March 4, 2015 |
TOMORROW COULD have been another historic first for Philadelphia - a day to showcase why we're the City of Brotherly Love. U.N. Ambassador Jang Il Hun and Counselor Kwon Jong Gun were among members of the North Korean mission to the United Nations set to sample our hospitality with visits to the Liberty Bell, the Reading Terminal Market and the Philadelphia Art Museum, according to Kerri Kennedy of the American Friends Service Committee. It would have been historic: The North Korean U.N. representatives normally never leave New York because the United States has no diplomatic relations with the Democratic People's Republic of Korea.
December 29, 1987 |
Ruth Dross, who worked in the United States, Europe and Asia as an administrator for the American Friends Service Committee, died Friday. She was 82 and lived in the Germantown section of Philadelphia. Dross held key positions with the AFSC in post-World War II Germany, Vienna, Austria, Hong Kong and the United States. She spoke fluent German, French and Italian. She retired in 1975 after serving 10 years as director of volunteer services at Episcopal Community Services here. Her last position was as clerk of the board of managers at Stapeley Hall in Philadelphia, during the time it was expanded to include apartments and a nursing section for the Quaker retirement community.
July 22, 1997 |
Kay Edstein heard the pride and the slight edge in her tour guide's response when he was asked where he got his education. His fluency in English (he even made jokes) led the delegation of U.S. educators visiting North Korea to presume that their guide had studied in the West. But he made it clear to them that he had been educated at home. That was a year ago, and Edstein, director of the Friends Council on Education, remembered that guide last week as the American Friends Service Committee (AFSC)
July 5, 2007 |
Lawrence M. Miller Jr., 87, of New Britain, a Quaker activist, died of a stroke June 19 at home. For almost 50 years, Mr. Miller was active with the American Friends Service Committee in Philadelphia. He coordinated projects in Asia and the Middle East, represented Quakers at international conferences in China, Kenya, Romania, and the Soviet Union, spoke out for human rights, supported efforts to end world poverty, and participated in antiwar and civil-rights marches with the Rev. Dr. Martin Luther King Jr. and Archbishop Desmond Tutu.
October 7, 2012 |
Louis W. Schneider, 97, of Glenmoore, who aided victims of war and poverty for more than four decades as an administrator with the American Friends Service Committee, died Thursday, Sept. 20, at his farm.
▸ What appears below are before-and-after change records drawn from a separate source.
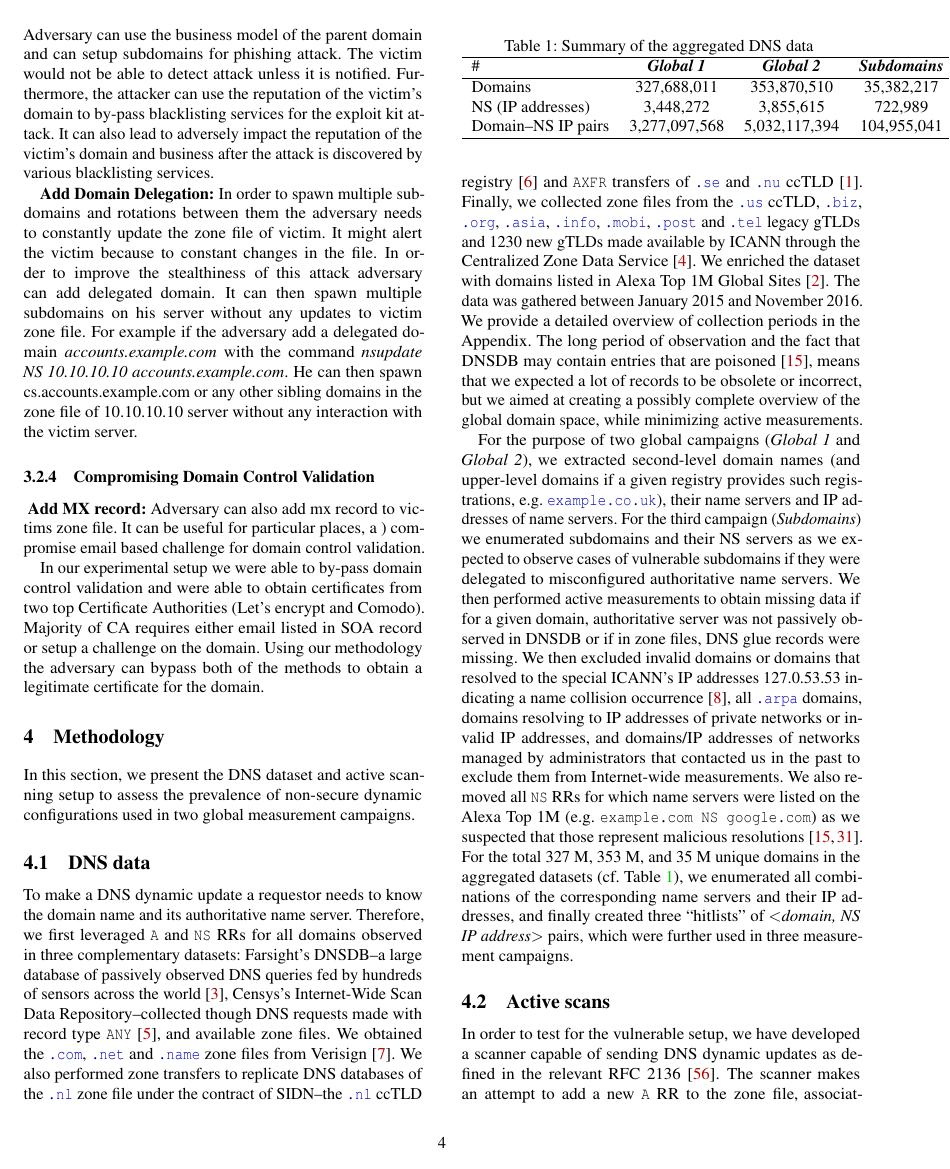
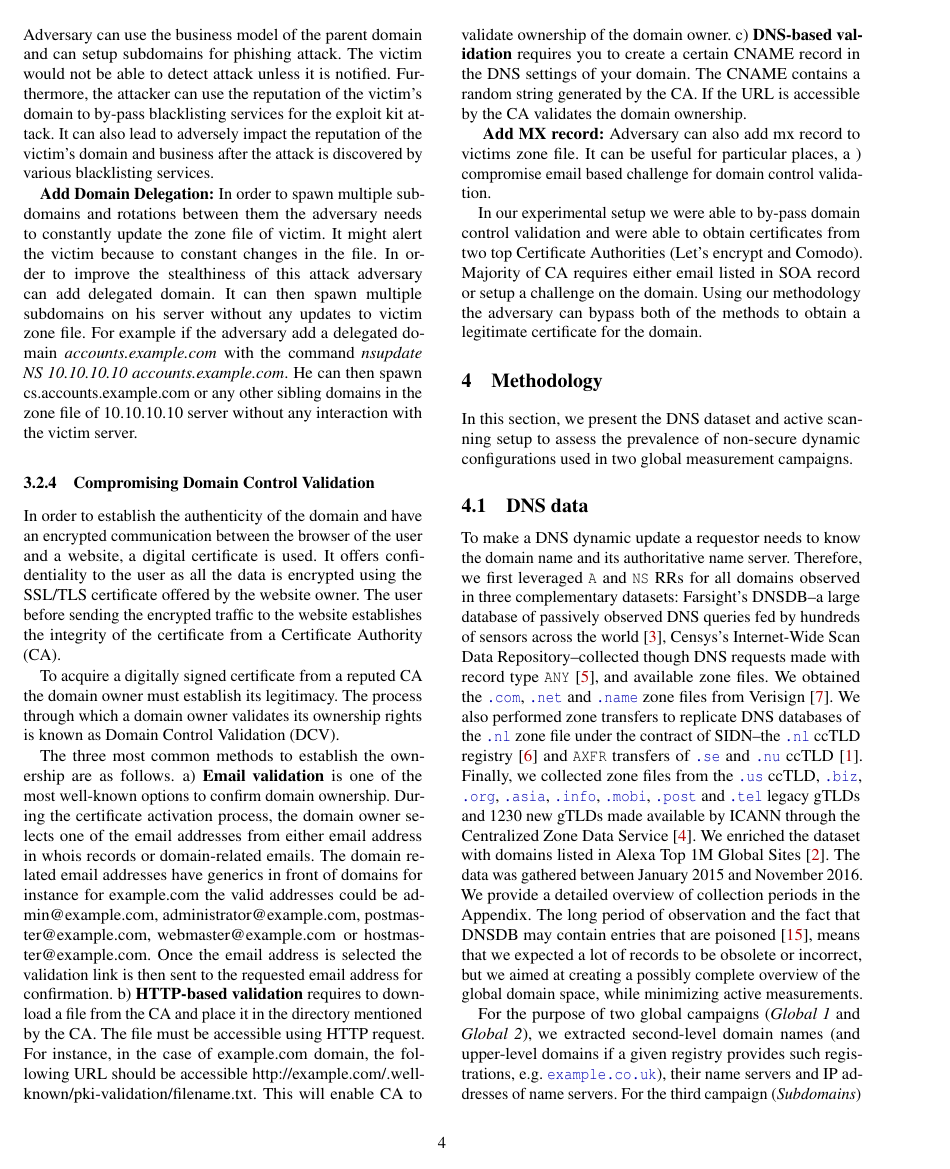
Before and after one commit to nyczrok/Non-secure-dynamic-updates-in-DNS, a LaTeX paper (ndss-1.tex, which reads sections/adversarymodel.tex): page 4 of 12. Compiled offline with pdfLaTeX; a LaTeX package or settings file that is missing is left out.

Commit message:
added text for domain control validation section

```diff
--- a/sections/adversarymodel.tex
+++ b/sections/adversarymodel.tex
@@ -102,6 +102,15 @@ In order to spawn multiple subdomains and rotations between them the adversary n
 % Our methodology to bypass DCV
 % What does it add attack vectors
 
+In order to establish the authenticity of the domain and have an encrypted communication between the browser of the user and a website, a digital certificate is used. It offers confidentiality to the user as all the data is encrypted using the SSL/TLS certificate offered by the website owner. The user before sending the encrypted traffic to the website establishes the integrity of the certificate from a  Certificate Authority (CA).
+
+To acquire a digitally signed certificate from a reputed CA  the domain owner must establish its legitimacy. The process through which a  domain owner validates its ownership rights is known as Domain Control Validation (DCV).
+
+The three most common methods to establish the ownership are as follows.
+a) \textbf {Email validation} is one of the most well-known options to confirm domain ownership. During the certificate activation process, the domain owner selects one of the email addresses from either email address in whois records or domain-related emails. The domain related email addresses have generics in front of domains for instance for example.com  the valid addresses could be admin@example.com, administrator@example.com, postmaster@example.com, webmaster@example.com or hostmaster@example.com. Once the email address is selected the validation link is then sent to the requested email address for confirmation. b) \textbf{HTTP-based validation} requires to download a file from the CA and place it in the directory mentioned by the CA. The file must be accessible using HTTP request. For instance, in the case of example.com domain, the following URL should be accessible http://example.com/.well-known/pki-validation/filename.txt. This will enable CA to validate ownership of the domain owner. c) \textbf{DNS-based validation} requires you to create a certain CNAME record in the DNS settings of your domain. The CNAME contains a random string generated by the CA. If the URL is accessible by the CA validates the domain ownership.
+
+
+
 \textbf{ Add MX record:}
 Adversary can also add mx record to victims zone file. It can be useful for particular places, a ) compromise email based challenge for domain control validation. %Adversary can also edit SOA records to get the abuse emails further avoid detection.
 
```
Mr. Schneider grew up in Brooklyn, N.Y. He earned a bachelor's degree from Columbia University and graduated from Union Theological Seminary. Mr. Schneider, whose grandfather and four uncles were Protestant ministers, then became a minister at a nondenominational church in Riverside, N.Y., after graduating from the seminary.
November 13, 1997 |
Beginning Saturday, and for the next 30 days, the American Friends Service Committee will be mailing Secretary of State Madeleine Albright postcards with the picture of a hospitalized Iraqi child. It is the organization's way of appealing to Albright's conscience as the nation once again grapples with whether to take military action against Baghdad. Sending the postcards, along with one emergency kit containing layettes, diapers and other supplies, seems a small gesture, but in the AFSC value system, acts of individual conscience are at the heart of work that can have a broad impact.
November 15, 1997 |
War may be hell, but peacemaking is no easier. Just ask the Quakers, who mark the 50th anniversary this fall of their Nobel Peace Prize for relief work in post-World War II Europe. "Many times I have seen our workers fail," peace veteran Stephen Cary told 100-plus students from 23 Quaker high schools yesterday at Friends Meetinghouse, 4th and Arch streets. "They could give out food and water and provide housing, but they couldn't reach the bitterness and hatred that destroys a society.
October 11, 1994 |
Barbara W. Moffett, 71, of Society Hill, director of community relations for the American Friends Service Committee and a steadfast worker for racial and economic justice, died Saturday at the home of a friend in Powelton Village. In 1963, Ms. Moffett had a hand in a major event in the struggle for civil rights when she agreed to print and help distribute the letter that the Rev. Dr. Martin Luther King Jr. wrote from the Birmingham, Ala., jail. In the letter, Dr. King outlined his ideas on nonviolent action.
November 6, 1997 |
Fifty years ago, on Dec. 10, 1947, the leader of a Philadelphia-based religious service organization traveled to Norway to accept one of the world's greatest honors: the Nobel Peace Prize. The prize was awarded to all members of the Quaker faith, only about 200,000 people worldwide then - and today. Henry J. Cadbury, a founder and chairman of the American Friends Service Committee, went to Europe to receive the Peace Prize. Pictured here in the formal attire he wore on the occasion, Cadbury appears a bit stiff and uncomfortable.